Kathmandu, October 28 Nepalese Medical Students Association, Bangladesh, has threatened to launch protest against the Nepal Medical Council if it does not scrap accreditation standards for MBBS and BDS programmes.
Issuing a press statement today, Nepalese Medical Students Association, Bangladesh, requested NMC to withdraw its guideline, which it said was discriminatory.
Nepal Medical Council on October 26 had announced accreditation standards for the MBBS/BDS programmes, which state that medical students studying inside the country require six-month internship to meet the criteria to appear the exam and the students who have studied from foreign universities have to complete one year internship to meet the criteria.
Earlier, NMC allowed medical students in and outside the country to participate in the licensing examination after completing six-month internship.
The release issued by Nepalese Medical Students Association, Bangladesh, states that medical students would not accept the discriminatory decision of NMC. “NMC decision has discouraged students from pursuing medical degrees in foreign countries. The decision will affect thousands of medical students, who studied at medical colleges in Bangladesh.”
Navin Yadav, president of Nepalese Medical Students Association, Bangladesh, shared that while it took six years for students studying in Bangladesh to complete MBBS, those pursuing the degree in Nepal completed their course in five-and-a-half years. “Students in Bangladesh spend six months more to complete their study. It would take longer for them to complete their course, if NMC extends the duration of internship by six more months,” he said.

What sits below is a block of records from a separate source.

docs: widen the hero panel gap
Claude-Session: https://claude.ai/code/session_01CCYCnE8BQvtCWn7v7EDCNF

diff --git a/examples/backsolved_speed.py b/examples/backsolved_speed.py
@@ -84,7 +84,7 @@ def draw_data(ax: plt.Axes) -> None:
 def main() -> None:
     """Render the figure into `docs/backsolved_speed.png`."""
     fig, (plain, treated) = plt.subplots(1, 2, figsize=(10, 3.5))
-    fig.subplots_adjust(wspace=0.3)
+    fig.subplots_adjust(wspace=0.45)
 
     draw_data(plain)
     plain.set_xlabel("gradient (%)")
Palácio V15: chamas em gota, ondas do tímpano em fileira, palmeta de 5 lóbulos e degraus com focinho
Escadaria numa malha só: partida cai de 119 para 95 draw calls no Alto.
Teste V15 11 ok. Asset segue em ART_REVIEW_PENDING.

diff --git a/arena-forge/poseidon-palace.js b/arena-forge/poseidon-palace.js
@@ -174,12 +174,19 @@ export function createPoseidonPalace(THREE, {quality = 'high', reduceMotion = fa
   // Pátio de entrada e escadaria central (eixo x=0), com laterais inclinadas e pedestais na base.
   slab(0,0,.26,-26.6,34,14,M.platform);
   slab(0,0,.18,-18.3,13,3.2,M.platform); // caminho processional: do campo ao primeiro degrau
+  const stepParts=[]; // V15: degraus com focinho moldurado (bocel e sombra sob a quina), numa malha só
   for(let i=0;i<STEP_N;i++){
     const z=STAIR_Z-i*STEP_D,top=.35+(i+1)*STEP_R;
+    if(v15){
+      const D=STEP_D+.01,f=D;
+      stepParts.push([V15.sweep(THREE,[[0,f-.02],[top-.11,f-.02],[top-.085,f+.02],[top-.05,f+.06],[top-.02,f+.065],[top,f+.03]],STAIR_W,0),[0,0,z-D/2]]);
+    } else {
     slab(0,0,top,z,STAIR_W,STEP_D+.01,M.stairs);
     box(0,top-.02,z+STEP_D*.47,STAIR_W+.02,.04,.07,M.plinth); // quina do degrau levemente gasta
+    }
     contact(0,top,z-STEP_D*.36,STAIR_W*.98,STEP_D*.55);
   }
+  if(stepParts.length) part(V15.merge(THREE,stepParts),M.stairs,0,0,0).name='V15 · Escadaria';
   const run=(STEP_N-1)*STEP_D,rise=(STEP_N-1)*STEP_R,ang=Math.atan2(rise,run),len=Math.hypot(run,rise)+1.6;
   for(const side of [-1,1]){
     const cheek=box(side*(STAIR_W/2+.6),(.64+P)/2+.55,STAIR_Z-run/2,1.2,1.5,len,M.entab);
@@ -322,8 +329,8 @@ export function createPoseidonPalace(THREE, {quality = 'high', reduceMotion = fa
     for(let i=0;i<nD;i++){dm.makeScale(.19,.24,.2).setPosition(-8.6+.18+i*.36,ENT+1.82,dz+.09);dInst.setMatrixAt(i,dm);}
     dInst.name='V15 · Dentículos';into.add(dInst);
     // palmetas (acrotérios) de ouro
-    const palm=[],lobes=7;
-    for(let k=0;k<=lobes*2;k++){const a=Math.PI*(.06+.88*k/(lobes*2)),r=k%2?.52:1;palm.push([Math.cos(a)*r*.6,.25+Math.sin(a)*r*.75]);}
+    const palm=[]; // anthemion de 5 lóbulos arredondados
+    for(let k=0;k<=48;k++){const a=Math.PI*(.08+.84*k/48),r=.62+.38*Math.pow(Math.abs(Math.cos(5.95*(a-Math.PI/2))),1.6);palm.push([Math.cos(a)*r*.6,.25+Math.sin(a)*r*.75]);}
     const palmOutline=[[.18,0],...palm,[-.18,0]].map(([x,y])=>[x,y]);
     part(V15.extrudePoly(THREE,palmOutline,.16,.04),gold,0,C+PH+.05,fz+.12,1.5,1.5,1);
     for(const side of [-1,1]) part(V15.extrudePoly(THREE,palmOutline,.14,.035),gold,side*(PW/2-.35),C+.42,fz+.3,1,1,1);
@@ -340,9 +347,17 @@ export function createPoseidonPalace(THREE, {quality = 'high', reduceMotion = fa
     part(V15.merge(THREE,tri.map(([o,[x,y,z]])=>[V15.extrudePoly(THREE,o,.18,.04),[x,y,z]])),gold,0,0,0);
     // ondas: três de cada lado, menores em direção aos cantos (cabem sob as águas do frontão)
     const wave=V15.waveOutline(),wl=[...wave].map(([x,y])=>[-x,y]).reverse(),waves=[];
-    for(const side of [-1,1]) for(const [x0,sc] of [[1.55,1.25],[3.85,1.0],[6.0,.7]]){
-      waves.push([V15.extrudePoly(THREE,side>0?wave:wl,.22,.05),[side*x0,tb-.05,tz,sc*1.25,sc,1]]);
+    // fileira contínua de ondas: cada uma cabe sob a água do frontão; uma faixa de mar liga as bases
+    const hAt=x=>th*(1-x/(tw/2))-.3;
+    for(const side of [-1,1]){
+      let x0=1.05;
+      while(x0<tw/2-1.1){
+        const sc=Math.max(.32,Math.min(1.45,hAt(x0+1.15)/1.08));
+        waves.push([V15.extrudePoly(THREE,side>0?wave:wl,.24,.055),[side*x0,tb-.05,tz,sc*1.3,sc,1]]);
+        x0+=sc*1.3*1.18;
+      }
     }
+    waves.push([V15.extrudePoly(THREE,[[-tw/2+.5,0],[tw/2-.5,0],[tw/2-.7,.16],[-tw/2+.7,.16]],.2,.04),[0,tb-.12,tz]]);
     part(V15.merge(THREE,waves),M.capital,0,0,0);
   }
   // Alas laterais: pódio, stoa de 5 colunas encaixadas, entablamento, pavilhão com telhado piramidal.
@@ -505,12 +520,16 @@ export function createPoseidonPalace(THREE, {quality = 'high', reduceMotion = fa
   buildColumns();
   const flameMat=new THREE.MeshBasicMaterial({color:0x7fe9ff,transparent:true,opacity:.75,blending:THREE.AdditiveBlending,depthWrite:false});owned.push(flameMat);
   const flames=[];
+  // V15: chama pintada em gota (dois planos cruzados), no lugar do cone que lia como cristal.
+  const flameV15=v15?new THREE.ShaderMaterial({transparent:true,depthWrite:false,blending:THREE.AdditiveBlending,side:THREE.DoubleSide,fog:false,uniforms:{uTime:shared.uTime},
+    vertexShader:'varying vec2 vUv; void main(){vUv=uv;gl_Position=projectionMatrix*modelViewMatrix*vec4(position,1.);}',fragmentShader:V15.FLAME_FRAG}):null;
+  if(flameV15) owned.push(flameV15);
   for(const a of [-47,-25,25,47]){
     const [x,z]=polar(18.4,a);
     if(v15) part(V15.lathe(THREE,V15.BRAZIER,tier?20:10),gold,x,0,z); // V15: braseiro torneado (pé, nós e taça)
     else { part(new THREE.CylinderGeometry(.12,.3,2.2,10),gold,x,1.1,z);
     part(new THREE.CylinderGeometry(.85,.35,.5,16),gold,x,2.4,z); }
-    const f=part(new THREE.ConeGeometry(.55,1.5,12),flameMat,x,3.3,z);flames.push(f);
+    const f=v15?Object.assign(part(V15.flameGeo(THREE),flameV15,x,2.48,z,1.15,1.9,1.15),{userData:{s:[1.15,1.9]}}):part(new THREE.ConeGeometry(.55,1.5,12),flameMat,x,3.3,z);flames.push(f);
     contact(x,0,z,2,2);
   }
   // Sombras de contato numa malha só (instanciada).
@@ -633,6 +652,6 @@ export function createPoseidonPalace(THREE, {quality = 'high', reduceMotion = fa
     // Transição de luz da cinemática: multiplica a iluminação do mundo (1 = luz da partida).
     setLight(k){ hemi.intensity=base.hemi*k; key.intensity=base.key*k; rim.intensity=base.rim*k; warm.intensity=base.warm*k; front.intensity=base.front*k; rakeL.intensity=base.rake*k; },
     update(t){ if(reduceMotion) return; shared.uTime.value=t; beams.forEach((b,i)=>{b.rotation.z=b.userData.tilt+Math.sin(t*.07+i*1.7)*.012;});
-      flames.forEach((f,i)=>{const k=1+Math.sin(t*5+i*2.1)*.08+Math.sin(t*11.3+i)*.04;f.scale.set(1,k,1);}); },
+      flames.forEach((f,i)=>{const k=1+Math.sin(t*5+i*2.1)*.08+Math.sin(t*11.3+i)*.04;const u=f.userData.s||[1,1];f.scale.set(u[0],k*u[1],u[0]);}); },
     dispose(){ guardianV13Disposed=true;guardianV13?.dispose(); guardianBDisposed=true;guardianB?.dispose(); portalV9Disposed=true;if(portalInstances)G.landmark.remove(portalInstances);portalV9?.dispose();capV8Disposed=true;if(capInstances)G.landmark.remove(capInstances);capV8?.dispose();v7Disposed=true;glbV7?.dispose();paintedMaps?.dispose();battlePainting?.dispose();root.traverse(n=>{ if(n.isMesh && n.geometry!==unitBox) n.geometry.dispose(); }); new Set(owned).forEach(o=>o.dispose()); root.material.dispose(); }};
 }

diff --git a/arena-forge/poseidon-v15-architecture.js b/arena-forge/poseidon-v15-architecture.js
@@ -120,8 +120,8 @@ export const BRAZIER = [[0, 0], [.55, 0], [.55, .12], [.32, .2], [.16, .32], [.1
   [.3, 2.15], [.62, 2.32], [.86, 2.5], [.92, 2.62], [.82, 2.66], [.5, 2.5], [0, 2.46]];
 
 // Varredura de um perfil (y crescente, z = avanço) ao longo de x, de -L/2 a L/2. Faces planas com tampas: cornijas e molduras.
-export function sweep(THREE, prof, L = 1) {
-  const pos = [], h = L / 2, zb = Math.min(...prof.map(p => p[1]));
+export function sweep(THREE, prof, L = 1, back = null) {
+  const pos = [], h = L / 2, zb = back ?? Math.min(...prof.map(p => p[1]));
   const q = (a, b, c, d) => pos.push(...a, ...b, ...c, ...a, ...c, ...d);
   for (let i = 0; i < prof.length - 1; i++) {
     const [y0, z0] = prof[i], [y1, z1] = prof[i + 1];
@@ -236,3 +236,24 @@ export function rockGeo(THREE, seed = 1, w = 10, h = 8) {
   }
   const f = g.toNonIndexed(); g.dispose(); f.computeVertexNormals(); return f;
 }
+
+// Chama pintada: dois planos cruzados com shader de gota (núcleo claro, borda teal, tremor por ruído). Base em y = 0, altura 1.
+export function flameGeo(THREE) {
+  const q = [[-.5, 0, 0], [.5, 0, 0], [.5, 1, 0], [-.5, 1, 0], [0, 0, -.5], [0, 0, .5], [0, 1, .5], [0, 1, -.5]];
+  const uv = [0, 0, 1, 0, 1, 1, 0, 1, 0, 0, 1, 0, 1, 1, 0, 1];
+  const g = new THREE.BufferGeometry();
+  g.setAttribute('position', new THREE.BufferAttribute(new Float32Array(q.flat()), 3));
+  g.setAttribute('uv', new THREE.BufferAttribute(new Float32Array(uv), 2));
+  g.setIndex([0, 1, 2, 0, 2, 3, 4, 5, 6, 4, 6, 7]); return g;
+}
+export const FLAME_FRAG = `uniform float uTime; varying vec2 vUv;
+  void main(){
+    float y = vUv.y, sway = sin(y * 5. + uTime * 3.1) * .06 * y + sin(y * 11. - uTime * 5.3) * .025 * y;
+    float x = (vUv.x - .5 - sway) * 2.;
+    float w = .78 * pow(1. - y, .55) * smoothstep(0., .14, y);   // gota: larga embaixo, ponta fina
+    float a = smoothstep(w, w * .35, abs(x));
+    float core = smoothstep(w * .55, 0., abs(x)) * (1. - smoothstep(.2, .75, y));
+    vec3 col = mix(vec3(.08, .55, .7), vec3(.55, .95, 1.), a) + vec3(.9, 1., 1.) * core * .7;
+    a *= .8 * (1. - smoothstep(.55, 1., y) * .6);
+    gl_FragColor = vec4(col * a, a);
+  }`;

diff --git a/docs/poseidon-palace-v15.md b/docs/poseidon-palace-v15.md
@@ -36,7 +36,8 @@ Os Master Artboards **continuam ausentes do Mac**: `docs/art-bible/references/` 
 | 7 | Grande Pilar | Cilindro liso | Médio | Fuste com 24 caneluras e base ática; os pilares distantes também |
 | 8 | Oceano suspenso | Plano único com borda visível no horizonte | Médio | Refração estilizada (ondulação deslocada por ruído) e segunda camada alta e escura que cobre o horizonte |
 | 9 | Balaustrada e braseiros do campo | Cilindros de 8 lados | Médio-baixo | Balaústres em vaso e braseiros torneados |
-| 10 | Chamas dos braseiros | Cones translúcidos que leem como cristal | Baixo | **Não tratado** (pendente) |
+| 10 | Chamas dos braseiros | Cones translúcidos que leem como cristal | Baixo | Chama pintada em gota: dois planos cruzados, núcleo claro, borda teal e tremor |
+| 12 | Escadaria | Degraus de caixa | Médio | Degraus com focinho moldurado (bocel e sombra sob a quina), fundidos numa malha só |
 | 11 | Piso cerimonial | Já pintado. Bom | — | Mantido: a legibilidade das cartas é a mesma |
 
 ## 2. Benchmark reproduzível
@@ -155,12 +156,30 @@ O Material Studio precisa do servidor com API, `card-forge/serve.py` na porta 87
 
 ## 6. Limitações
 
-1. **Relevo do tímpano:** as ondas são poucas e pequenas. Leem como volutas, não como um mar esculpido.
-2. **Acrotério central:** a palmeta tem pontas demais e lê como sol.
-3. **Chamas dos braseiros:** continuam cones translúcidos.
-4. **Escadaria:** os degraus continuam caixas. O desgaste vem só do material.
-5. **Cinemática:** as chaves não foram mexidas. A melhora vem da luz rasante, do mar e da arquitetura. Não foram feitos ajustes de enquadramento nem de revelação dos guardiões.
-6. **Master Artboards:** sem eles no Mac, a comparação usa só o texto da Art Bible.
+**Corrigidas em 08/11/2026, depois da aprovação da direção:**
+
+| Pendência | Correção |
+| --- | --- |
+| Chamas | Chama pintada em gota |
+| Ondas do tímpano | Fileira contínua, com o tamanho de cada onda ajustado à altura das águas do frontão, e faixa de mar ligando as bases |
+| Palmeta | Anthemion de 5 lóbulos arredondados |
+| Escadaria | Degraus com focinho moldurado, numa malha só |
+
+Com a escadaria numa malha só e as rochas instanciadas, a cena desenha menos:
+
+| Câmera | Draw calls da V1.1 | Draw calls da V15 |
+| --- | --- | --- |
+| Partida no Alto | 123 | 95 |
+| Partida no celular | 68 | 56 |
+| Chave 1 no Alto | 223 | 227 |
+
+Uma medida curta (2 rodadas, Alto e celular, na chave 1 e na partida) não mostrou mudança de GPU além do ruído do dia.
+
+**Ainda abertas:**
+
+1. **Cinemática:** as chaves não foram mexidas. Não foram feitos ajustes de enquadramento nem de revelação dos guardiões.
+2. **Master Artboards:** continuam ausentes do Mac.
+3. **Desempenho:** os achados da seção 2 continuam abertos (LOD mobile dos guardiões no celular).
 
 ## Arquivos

Similarly, Priyanka Pandey of Rajbiraj, who is studying MBBS at Armed Force Medical College, Bangladesh, said she had cancelled her visit to Nepal after she got information that she would need to undergo additional six-month internship there.